_Input_
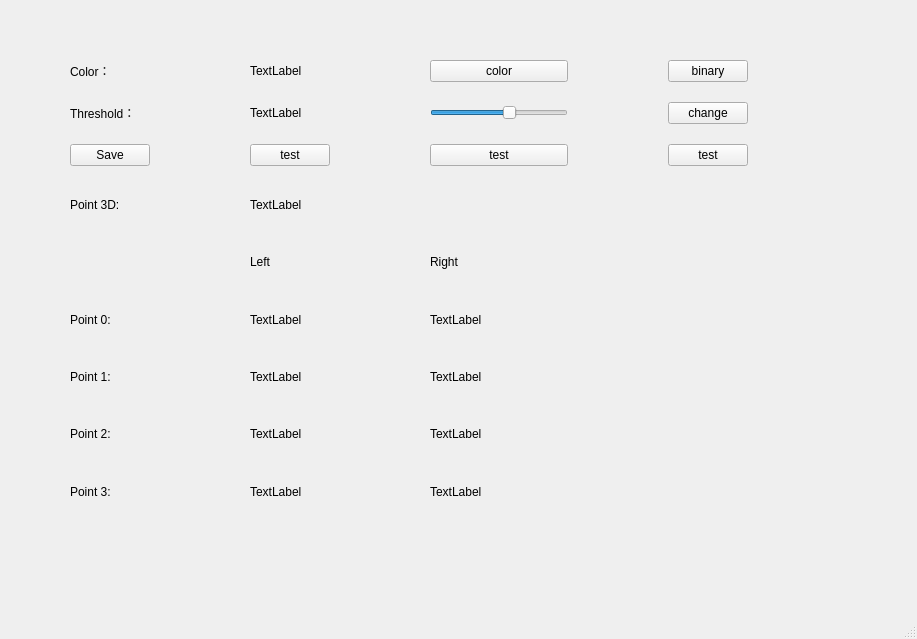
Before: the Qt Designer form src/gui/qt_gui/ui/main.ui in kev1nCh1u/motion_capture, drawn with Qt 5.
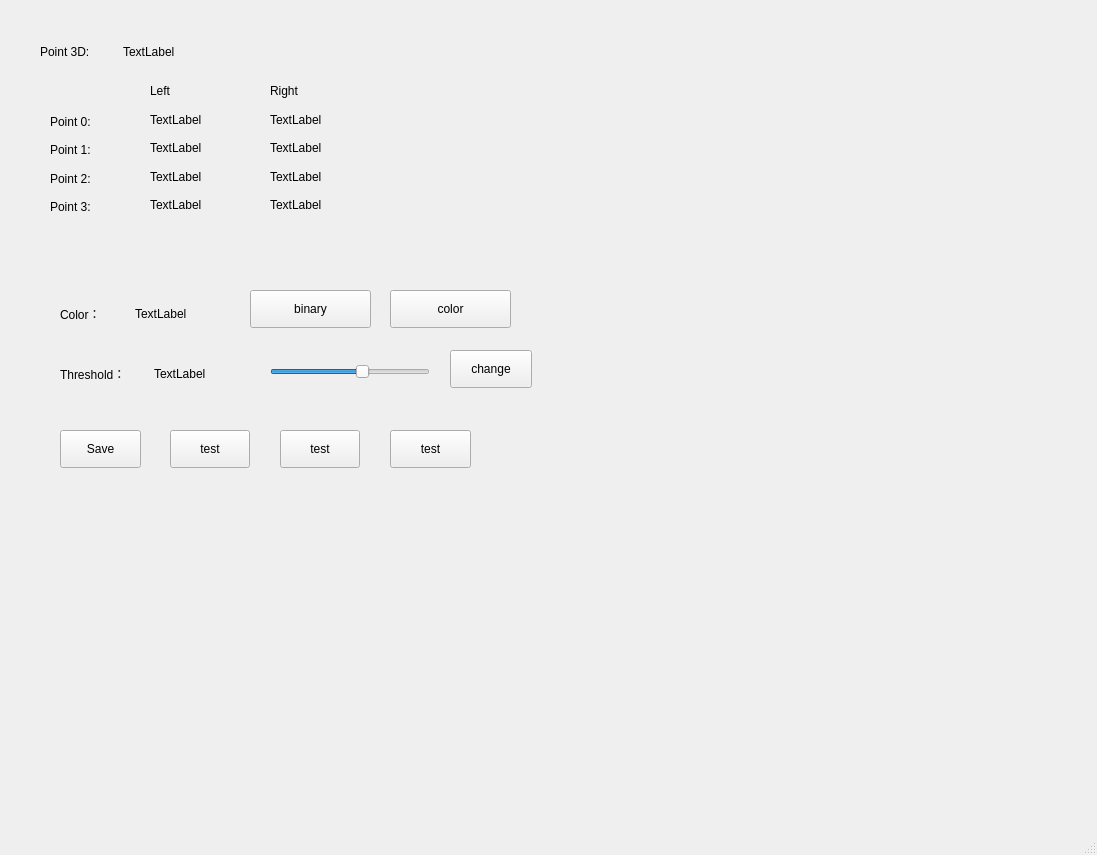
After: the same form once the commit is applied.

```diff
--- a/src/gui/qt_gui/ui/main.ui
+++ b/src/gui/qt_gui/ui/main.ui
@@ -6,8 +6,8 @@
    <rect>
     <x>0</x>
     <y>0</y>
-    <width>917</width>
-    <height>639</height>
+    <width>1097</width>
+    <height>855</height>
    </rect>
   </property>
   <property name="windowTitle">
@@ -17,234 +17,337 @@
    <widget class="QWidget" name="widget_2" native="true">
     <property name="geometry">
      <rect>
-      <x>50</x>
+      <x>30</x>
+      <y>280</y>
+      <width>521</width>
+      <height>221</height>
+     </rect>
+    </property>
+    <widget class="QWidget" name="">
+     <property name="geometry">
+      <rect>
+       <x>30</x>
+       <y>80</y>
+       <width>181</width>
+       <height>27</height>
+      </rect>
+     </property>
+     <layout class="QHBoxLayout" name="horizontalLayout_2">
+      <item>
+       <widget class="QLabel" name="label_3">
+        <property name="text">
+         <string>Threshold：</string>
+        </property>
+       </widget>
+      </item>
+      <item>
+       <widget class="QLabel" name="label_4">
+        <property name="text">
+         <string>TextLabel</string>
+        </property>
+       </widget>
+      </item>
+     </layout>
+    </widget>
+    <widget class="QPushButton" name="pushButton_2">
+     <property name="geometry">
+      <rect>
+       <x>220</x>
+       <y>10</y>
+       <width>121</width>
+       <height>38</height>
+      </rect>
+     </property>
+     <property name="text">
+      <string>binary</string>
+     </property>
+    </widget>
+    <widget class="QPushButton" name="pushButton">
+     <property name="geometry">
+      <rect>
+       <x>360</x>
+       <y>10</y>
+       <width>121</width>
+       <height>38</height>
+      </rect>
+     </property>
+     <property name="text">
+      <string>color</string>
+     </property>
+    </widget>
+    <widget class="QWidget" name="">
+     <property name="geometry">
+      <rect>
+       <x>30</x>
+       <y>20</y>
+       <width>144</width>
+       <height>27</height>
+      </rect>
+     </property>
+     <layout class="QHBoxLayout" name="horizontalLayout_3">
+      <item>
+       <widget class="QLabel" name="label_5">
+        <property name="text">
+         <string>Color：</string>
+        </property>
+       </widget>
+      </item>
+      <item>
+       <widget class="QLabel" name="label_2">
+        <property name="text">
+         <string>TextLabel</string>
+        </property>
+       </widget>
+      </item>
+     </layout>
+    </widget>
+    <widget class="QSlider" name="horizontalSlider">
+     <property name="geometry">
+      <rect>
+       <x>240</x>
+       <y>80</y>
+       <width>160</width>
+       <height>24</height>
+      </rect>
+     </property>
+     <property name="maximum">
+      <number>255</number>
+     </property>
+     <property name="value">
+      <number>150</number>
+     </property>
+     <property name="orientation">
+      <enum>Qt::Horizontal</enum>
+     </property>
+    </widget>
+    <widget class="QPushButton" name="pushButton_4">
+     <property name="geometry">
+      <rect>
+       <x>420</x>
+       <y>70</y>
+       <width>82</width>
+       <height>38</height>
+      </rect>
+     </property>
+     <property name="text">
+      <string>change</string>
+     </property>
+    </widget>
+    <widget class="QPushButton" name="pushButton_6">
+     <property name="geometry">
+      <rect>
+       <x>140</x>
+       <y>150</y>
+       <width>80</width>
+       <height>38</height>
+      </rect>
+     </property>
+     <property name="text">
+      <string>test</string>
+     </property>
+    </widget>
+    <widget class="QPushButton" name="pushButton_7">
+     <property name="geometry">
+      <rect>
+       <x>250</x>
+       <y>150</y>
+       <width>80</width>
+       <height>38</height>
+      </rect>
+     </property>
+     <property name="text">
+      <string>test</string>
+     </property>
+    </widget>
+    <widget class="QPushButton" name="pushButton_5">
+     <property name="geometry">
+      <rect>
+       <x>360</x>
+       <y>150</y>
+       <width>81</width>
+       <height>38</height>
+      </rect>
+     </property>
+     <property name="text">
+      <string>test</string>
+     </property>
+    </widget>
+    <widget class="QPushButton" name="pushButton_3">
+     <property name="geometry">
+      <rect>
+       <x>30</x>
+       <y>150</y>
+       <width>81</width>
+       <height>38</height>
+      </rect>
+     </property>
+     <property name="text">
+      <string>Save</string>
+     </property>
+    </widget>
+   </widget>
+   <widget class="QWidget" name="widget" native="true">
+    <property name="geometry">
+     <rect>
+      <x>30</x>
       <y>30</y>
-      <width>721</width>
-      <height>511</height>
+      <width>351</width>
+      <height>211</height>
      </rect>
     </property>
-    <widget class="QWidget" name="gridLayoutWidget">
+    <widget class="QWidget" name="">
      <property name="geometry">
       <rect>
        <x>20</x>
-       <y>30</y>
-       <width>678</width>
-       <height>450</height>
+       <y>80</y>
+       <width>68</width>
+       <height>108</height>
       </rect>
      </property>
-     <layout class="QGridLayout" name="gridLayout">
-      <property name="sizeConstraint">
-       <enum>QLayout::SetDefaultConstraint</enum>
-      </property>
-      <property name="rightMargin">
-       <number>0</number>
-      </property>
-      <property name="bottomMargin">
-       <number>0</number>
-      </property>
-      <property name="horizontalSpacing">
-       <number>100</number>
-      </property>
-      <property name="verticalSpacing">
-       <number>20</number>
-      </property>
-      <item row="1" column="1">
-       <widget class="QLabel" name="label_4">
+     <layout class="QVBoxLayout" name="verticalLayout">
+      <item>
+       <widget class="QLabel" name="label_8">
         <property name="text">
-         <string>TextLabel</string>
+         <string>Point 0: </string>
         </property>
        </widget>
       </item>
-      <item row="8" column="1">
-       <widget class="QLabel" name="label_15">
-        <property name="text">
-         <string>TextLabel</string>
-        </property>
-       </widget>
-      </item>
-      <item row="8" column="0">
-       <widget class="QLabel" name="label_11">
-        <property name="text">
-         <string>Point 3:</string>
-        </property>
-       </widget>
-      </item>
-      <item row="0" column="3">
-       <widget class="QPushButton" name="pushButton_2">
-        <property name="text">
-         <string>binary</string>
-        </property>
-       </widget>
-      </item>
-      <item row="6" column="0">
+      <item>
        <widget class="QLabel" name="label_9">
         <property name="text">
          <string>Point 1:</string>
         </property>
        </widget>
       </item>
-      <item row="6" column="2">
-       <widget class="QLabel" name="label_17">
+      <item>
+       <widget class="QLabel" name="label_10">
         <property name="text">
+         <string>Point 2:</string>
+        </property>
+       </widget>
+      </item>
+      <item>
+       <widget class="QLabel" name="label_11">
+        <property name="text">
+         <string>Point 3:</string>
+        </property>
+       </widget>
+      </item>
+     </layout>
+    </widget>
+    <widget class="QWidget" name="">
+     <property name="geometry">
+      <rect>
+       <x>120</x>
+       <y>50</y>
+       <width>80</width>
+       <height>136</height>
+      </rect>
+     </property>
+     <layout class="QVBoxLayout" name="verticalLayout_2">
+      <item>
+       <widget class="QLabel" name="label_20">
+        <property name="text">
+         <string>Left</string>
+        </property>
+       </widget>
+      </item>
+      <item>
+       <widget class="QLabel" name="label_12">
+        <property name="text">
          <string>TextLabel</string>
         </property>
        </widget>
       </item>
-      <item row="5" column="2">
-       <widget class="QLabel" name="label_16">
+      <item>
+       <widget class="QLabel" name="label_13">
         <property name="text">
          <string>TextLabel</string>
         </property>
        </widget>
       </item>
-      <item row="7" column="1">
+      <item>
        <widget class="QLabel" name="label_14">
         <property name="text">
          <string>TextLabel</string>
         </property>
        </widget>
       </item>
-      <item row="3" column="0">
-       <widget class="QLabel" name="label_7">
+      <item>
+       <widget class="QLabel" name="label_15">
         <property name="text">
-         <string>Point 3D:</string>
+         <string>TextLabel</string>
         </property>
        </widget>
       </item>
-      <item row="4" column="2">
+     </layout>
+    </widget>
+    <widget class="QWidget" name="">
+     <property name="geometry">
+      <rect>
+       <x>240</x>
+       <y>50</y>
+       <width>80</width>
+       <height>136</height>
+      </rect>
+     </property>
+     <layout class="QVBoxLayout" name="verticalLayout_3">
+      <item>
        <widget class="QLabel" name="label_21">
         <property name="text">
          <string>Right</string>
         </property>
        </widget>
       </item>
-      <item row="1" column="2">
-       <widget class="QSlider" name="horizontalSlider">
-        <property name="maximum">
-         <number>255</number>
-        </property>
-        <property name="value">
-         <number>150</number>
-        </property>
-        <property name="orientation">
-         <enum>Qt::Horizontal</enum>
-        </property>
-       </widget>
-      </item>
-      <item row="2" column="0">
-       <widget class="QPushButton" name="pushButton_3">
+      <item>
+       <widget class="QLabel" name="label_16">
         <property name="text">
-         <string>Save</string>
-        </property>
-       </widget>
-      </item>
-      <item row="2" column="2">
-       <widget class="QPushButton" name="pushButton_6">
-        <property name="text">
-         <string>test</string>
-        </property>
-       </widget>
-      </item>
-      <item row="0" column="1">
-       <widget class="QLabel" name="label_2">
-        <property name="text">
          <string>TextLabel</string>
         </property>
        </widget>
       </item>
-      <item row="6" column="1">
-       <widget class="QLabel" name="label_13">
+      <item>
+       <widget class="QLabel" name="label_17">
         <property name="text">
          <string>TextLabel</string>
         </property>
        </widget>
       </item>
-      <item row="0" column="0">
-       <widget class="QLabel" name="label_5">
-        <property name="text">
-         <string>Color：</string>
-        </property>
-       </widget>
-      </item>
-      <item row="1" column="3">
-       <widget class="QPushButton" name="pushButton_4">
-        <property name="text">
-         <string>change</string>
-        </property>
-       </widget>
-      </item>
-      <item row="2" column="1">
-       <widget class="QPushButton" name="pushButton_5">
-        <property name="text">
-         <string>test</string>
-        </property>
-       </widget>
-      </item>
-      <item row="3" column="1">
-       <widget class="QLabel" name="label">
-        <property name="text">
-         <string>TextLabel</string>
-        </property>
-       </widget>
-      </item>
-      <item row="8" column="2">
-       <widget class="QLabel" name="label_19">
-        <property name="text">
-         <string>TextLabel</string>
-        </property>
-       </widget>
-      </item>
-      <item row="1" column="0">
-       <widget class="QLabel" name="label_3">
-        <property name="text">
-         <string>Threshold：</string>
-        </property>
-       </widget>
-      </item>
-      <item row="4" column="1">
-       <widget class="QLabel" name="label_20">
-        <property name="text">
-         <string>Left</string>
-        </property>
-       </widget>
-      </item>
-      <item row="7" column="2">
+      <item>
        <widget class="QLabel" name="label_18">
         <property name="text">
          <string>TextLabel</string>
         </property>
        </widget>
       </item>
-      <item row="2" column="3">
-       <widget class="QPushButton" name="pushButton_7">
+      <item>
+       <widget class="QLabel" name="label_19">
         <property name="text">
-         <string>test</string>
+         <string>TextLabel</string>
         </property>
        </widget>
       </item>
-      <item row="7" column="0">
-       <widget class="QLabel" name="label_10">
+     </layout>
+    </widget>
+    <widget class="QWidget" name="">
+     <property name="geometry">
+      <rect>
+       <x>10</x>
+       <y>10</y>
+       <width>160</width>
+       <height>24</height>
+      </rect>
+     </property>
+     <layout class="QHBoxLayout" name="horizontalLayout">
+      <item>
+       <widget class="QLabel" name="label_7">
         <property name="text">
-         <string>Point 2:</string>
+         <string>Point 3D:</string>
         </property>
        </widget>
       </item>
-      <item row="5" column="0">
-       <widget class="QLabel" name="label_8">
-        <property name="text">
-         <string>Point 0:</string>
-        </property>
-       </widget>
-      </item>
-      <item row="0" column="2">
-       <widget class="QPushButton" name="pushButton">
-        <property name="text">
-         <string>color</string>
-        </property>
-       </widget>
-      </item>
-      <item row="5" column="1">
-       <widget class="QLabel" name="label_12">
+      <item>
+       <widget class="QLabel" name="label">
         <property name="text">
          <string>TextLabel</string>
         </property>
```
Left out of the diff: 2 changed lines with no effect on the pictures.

_Assigned task_
Each line in the material above that mentions the word "QVBoxLayout" must be copied.

_Output of the exercise_
+     <layout class="QVBoxLayout" name="verticalLayout">
+     <layout class="QVBoxLayout" name="verticalLayout_2">
+     <layout class="QVBoxLayout" name="verticalLayout_3">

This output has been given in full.